- Almonds, cashews, pecans, pistachios, and walnuts
- Nut butter and nut milk (or rice/oat milk)
4. Eat fresh.
Find great local shops, farmer's markets, and local ingredients. Using great quality, seasonal produce often makes your meal taste so much better, especially if it’s based around a vegetable, which most vegan meals tend to be.
5. Eat a rainbow.
Some of the best things about vegan food are how colorful it is and how easy it makes getting your five portions of fruit and veggies each day. Try new ways of adding in produce and don’t be nervous about trying more unusual fruits and veggies. Jerusalem artichoke soup, for example, is so creamy and delicious; roasted celeriac fries are amazing and a nice change to regular or sweet potatoes; or steam and purée squash with soaked cashews for a smooth ‘cheesy’ sauce with pasta or a veggie bake. I recently tried a pulled jackfruit burger, which was amazing! There are so many interesting ideas and options out there; you may just have to work a little harder to find them.
6. Study up.
Do lots of research to find new ideas and ensure you don’t get stuck in a cooking rut: Inspiration is key, especially at the beginning. There are loads of amazing blogs, websites, social media accounts, and cookbooks out there to help you get motivated.
7. Don't forget about your vitamins.
Be abundant with your cooking and make sure you get all the vitamins and minerals you need. You do need to be mindful of getting enough protein and iron with a vegan diet, and lots of people find a B12 supplement helpful, so do have a look into this and check with your doctor to see what you might need to supplement.
8. Eat simply.
Find simple new go-to’s that work for your schedule. Lots of people think changing to a plant-based/vegan/healthy diet has to be complicated and time-consuming, but it really doesn’t. And it doesn’t have to cost more either. Try simple things like overnight oats for breakfast (a simple combo is mixing oats, almond milk, peanut butter, and a splash of maple in a mason jar in the evening and storing in the fridge;) or sautéeing tomatoes for three minutes until they’re blistered and tender then serving on sourdough with a generous sprinkling of sea salt and olive oil.
9. Cook for anyone and everyone.
Be flexible and non-judgmental with those around you.
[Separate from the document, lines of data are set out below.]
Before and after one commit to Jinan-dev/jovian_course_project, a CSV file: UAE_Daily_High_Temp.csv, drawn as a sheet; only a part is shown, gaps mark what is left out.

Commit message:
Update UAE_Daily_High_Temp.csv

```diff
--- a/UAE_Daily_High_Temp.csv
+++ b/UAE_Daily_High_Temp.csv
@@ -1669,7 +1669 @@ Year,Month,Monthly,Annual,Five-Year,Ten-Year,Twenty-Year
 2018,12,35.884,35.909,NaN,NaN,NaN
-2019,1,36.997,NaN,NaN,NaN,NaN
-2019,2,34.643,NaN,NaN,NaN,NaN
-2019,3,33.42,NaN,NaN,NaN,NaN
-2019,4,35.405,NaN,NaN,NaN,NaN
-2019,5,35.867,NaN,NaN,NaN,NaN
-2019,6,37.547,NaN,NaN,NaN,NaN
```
We all make different dietary decisions and should respect everyone for their own choices. I’ve found the best way to get people excited about vegan food and change any negative pre-conceptions they have is to cook for them rather than preaching at them. Always focus on the positives, not the negatives.
I always cook them hearty, familiar meals: I love sautéeing garlic and onion with celery, mustard seeds, cumin seeds, turmeric, cayenne pepper, and dried coriander, then cooking potatoes and cauliflower in the spice mix with coconut milk, before stirring in chickpeas and wilted spinach at the end. I serve it on miso and sesame infused brown rice and do a maple and cinnamon apple crumble for dessert. Everyone licks their plates clean, they leave satisfied, and way more open-minded to vegan cooking, which always makes me happy.
10. You don't have to convert anyone.
In the same vein, allow your friends and family to adapt to the recipes so that you can all share and celebrate vegan food, without forcing them to become fully vegan instantly. If adding chicken, fish, cheese, or eggs makes your friends and family more likely to try something new and more receptive to plant-based cooking, as well as allowing them to enjoy the meal more, then that’s a great thing. It also means their plate will look more familiar, which as I mentioned above, I find is the best approach.
Ella Mills is the founder of , best-selling author, and owner of Deliciously Ella Deli's in London as well as a line of retail products. Her newest cookbook, , just launched in the U.S. in October! Ella’s personal journey of how eating well healed a debilitating illness inspired her to begin sharing her healthy and delicious recipes with others.
The original recipes in Natural Feasts offer a fresh spin on plant-based meals and make it easy to incorporate them into your daily routine. Ella’s delicious meals and approachable personality have garnered her an engaged social media following with more than 1.2 million Instagram followers.